People with heightened conspiracy mentality appear to have adopted behaviors to prevent the spread of COVID-19 — at least until those behaviors were officially endorsed by the government. That’s the finding from a new study published in the British Journal of Health Psychology, which suggests that those who believe the world is actually controlled by hidden elites disengage with prevention measures when they are advocated by the government.
On March 11th, 2020, the World Health Organization declared the outbreak of the novel coronavirus SARS‐CoV‐2 to be a global pandemic. Governments around the world urged people to follow preventive health measures such as frequent hand washing and physical distancing. But not everyone abided by the safety guidelines, and researchers in France wondered if conspiratorial thinking was playing a role.
“From the beginning of the COVID-19 pandemic, we saw conspiracy theories emerge about the virus, such as the fact that it was created in a Chinese laboratory, or on the contrary by American institutions,” said study author Gaelle Marinthe of the University of Rennes 2 and University Sorbonne-Nouvelle Paris 3.
“We could also see that many people were reluctant to follow preventive behaviors, precisely because it was seen as serving the interests of certain industrial or political groups. In order to fight this pandemic, the involvement of everyone in complying with prevention measures is essential.”

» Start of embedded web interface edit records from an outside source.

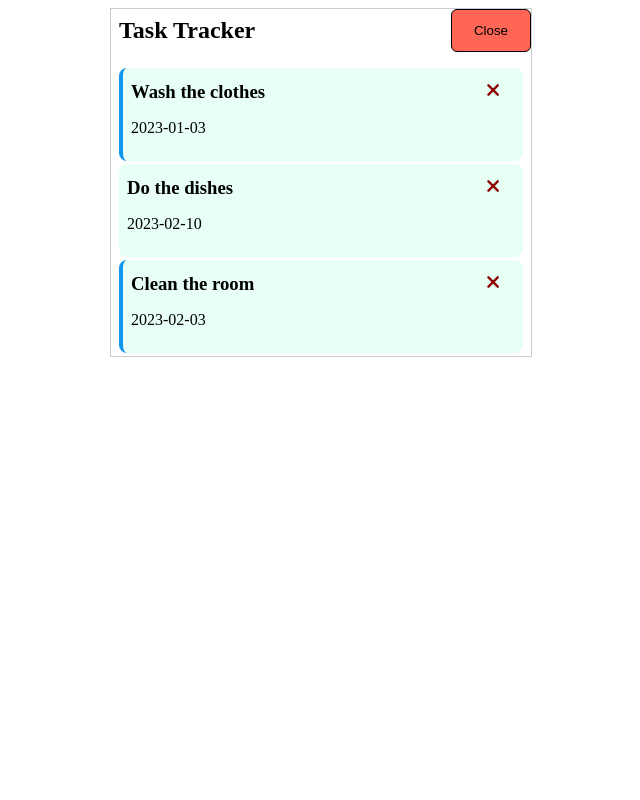
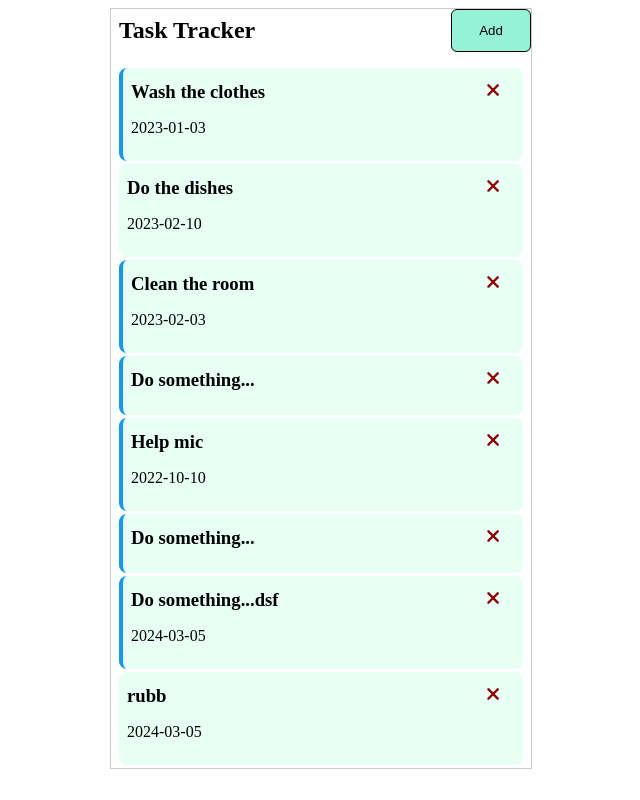
Before and after one commit to rasujan/vue-task-tracker, a Vue app: page / in a window 1280 px wide. Shown: the whole page, without its empty margins (319-959 px from the left). Built offline with nearby package versions, Linux system fonts and the light colour scheme; data requests are answered from the project's data file.

Commit message:
Feat: able to fetch from api

```diff
--- a/db.json
+++ b/db.json
@@ -17,6 +17,36 @@
       "text": "Clean the room",
       "reminder": true,
       "date": "2023-02-03"
+    },
+    {
+      "text": "Do something...",
+      "reminder": true,
+      "date": "",
+      "id": 4
+    },
+    {
+      "text": "Help mic",
+      "reminder": true,
+      "date": "2022-10-10",
+      "id": 5
+    },
+    {
+      "text": "Do something...",
+      "reminder": true,
+      "date": "",
+      "id": 6
+    },
+    {
+      "text": "Do something...dsf",
+      "reminder": true,
+      "date": "2024-03-05",
+      "id": 7
+    },
+    {
+      "text": "rubb",
+      "reminder": false,
+      "date": "2024-03-05",
+      "id": 8
     }
   ]
 }
--- a/package.json
+++ b/package.json
@@ -3,7 +3,7 @@
   "version": "0.0.0",
   "private": true,
   "scripts": {
-    "dev": "vite",
+    "dev": "vite --port 5111",
     "build": "run-p type-check build-only",
     "preview": "vite preview",
     "build-only": "vite build",
--- a/src/App.vue
+++ b/src/App.vue
@@ -14,6 +14,7 @@
       <TasksC
         @delete-task="deleteTask"
         @toggle-reminder="toggleTask"
+        @fetch-task="fetchTask"
         :tasks="tasks"
       />
     </section>
@@ -35,27 +36,8 @@ export default {
       showAddTask: false,
     };
   },
-  created() {
-    this.tasks = [
-      {
-        id: 1,
-        text: "Wash the clothes",
-        reminder: true,
-        date: "2023-01-03",
-      },
-      {
-        id: 2,
-        text: "Do the dishes",
-        reminder: false,
-        date: "2023-02-10",
-      },
-      {
-        id: 3,
-        text: "Clean the room",
-        reminder: true,
-        date: "2023-02-03",
-      },
-    ];
+  async created() {
+    this.tasks = await this.fetchTasks();
   },
   methods: {
     deleteTask(id: number) {
@@ -69,9 +51,26 @@ export default {
         task.id === id ? { ...task, reminder: !task.reminder } : task
       );
     },
-    addTask(formData: task) {
-      console.log("🚀 ~ file: App.vue:65 ~ addTask ~ formData", formData);
-      this.tasks = [...this.tasks, formData];
+    async addTask(formData: any) {
+      console.log("🚀 ~ file: App.vue:55 ~ addTask ~ formData", formData);
+      const res = await fetch("http://localhost:5000/tasks", {
+        method: "POST",
+        headers: { "Content-Type": "application/json" },
+        body: JSON.stringify(formData),
+      });
+      const data = await res.json();
+
+      this.tasks = [...this.tasks, data];
+    },
+    async fetchTasks() {
+      const res = await fetch("http://localhost:5000/tasks");
+      const data = await res.json();
+      return data;
+    },
+    async fetchTask(id: number) {
+      const res = await fetch(`http://localhost:5000/tasks/${id}`);
+      const data = await res.json();
+      return data;
     },
   },
 };
--- a/src/components/AddTask.vue
+++ b/src/components/AddTask.vue
@@ -7,8 +7,8 @@
     <div class="form-control">
       <label>Day & Time</label>
       <input
-        type="date"
-        v-modal="day"
+        type="text"
+        v-model="day"
         name="day"
         placeholder="Add Day & Time"
       />
@@ -23,7 +23,7 @@
 </template>
 
 <script lang="ts">
-import type { task } from "../utils/types";
+// import type { task } from "../utils/types";
 
 export default {
   name: "AddTask",
@@ -44,11 +44,11 @@ export default {
         return;
       }
 
-      const newTask: task = {
-        id: Math.floor(Math.random() * 99999999),
+      const newTask: any = {
+        // id: Math.floor(Math.random() * 99999999),
         text: this.text,
         reminder: this.reminder,
-        date: this.day,
+        date: this.day || "2024-03-05",
       };
 
       this.$emit("add-task", newTask);
--- a/src/components/Header.vue
+++ b/src/components/Header.vue
@@ -4,14 +4,14 @@
 
     <ButtonC
       @btn-action="$emit('toggle-show-add-task')"
-      v-if="showAddTask"
+      v-if="!showAddTask"
       label="Add"
       color="#96F2D7"
     />
 
     <ButtonC
       @btn-action="$emit('toggle-show-add-task')"
-      v-if="!showAddTask"
+      v-if="showAddTask"
       label="Close"
       color="#FF6655"
     />
--- a/src/components/Task.vue
+++ b/src/components/Task.vue
@@ -1,5 +1,6 @@
 <template>
   <div
+    @click="$emit('fetch-task', task?.id)"
     @dblclick="$emit('toggle-reminder', task?.id)"
     :class="[task?.reminder ? 'reminder' : '', 'task']"
   >
--- a/src/components/Tasks.vue
+++ b/src/components/Tasks.vue
@@ -3,6 +3,7 @@
     <Task
       @toggle-reminder="$emit('toggle-reminder', task.id)"
       @delete-task="$emit('delete-task', task.id)"
+      @fetch-task="$emit('fetch-task', task.id)"
       :task="task"
     />
   </div>
@@ -20,6 +21,6 @@ export default {
   components: {
     Task,
   },
-  emits: ["delete-task", "toggle-reminder"],
+  emits: ["delete-task", "toggle-reminder", "fetch-task"],
 };
 </script>
--- a/vite.config.ts
+++ b/vite.config.ts
@@ -1,15 +1,15 @@
-import { fileURLToPath, URL } from 'node:url'
+import { fileURLToPath, URL } from "node:url";
 
-import { defineConfig } from 'vite'
-import vue from '@vitejs/plugin-vue'
-import vueJsx from '@vitejs/plugin-vue-jsx'
+import { defineConfig } from "vite";
+import vue from "@vitejs/plugin-vue";
+import vueJsx from "@vitejs/plugin-vue-jsx";
 
 // https://vitejs.dev/config/
 export default defineConfig({
   plugins: [vue(), vueJsx()],
   resolve: {
     alias: {
-      '@': fileURLToPath(new URL('./src', import.meta.url))
-    }
-  }
-})
+      "@": fileURLToPath(new URL("./src", import.meta.url)),
+    },
+  },
+});
--- /dev/null
+++ b/vue.config.js
@@ -0,0 +1,12 @@
+module.exports = {
+  devServer: {
+    proxy: {
+      "^/api": {
+        target: "http://localhost:5000",
+        changeOrigin: true,
+        logLevel: "debug",
+        pathRewrite: { "^/api": "/" },
+      },
+    },
+  },
+};
```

“Together with my colleagues, we then wanted to understand what the link was between a conspiracy mentality (in other words, the tendency to perceive the world as full of conspiracies) and commitment to preventive behavior. We also wanted to examine whether there were factors that could reduce the reluctance of people high in conspiracy mentality to comply with prevention measures,” Marinthe explained.
The researchers conducted an online survey of French participants on March 9th. They conducted a second survey between March 18th and 23rd, just days after the French government issued a confinement order to curb the spread of the virus.
The first survey found that increased conspiracy mentality predicted increased engagement with preventive behaviors such as no longer going to public places or talking to people, which at the time had not been recommended by French authorities. But conspiracy mentality was unrelated to engagement in the government-endorsed preventive behaviors of avoiding physical greetings like handshakes and kisses.
However, the second survey found that once the French government turned what had previously been extreme, non‐normative preventive behaviors into official recommendations, increased conspiracy mentality predicted reduced compliance with confinement measures.
“We have shown through two studies involving 991 French people that the more people had a conspiracy mentality, the less they complied with preventive measures when these were driven by the government. However, we also noted that these individuals perceived more risk to themselves, particularly the risk of death, and that this risk could alleviate the disengagement in preventive behaviors,” Marinthe told PsyPost.
“Based on the results of our study, and in order to mobilize people high in conspiracy mentality who are generally less inclined to adopt prevention measures, we recommend not mentioning the fact that these measures are driven by the government. Highlighting individual risk can also help these individuals to adopt preventive behaviors.”
But like all research, the study includes some limitations.
“In social psychology, two types of studies can be distinguished: correlational studies, which allow us to observe links between variables but not to prove causality between them, and experimental studies, which allow us to prove causality by manipulating a variable. The studies we have conducted are correlational. In other words, the causal link that we put forward between our variables (conspiracy mentality, perceived risk and preventive behaviors) is derived from theory and is consistent with our data, but is not experimentally proven,” Marinthe said.
“Experimental studies will therefore be needed to confirm the causal links we suggest. The second major point is that our studies were conducted on a French population, at a time when the COVID-19 health threat was particularly strong. The effects we observed may not be the same depending on the national context or the degree of salience of the COVID-19 threat. Other studies in other contexts could then usefully complement ours.”
“Communication around COVID-19, or any other threat, is complex. What we observe in our study applies to people with a high conspiracy mentality, but is not necessarily true for others. For example, we found that people with high conspiracy mentality were less likely to comply with prevention behaviors when they were dictated by the government,” Marinthe added.
“In general, however, highlighting a source of authority (e.g., government) can help to enforce preventive measures. Communication around such an issue is therefore multifaceted, and must take into account the different characteristics of individuals in order to increase its effectiveness.”
The study, “Looking out for myself: Exploring the relationship between conspiracy mentality, perceived personal risk, and COVID‐19 prevention measures“, was authored by Gaelle Marinthe, Genavee Brown, Sylvain Delouvee, and Daniel Jolley.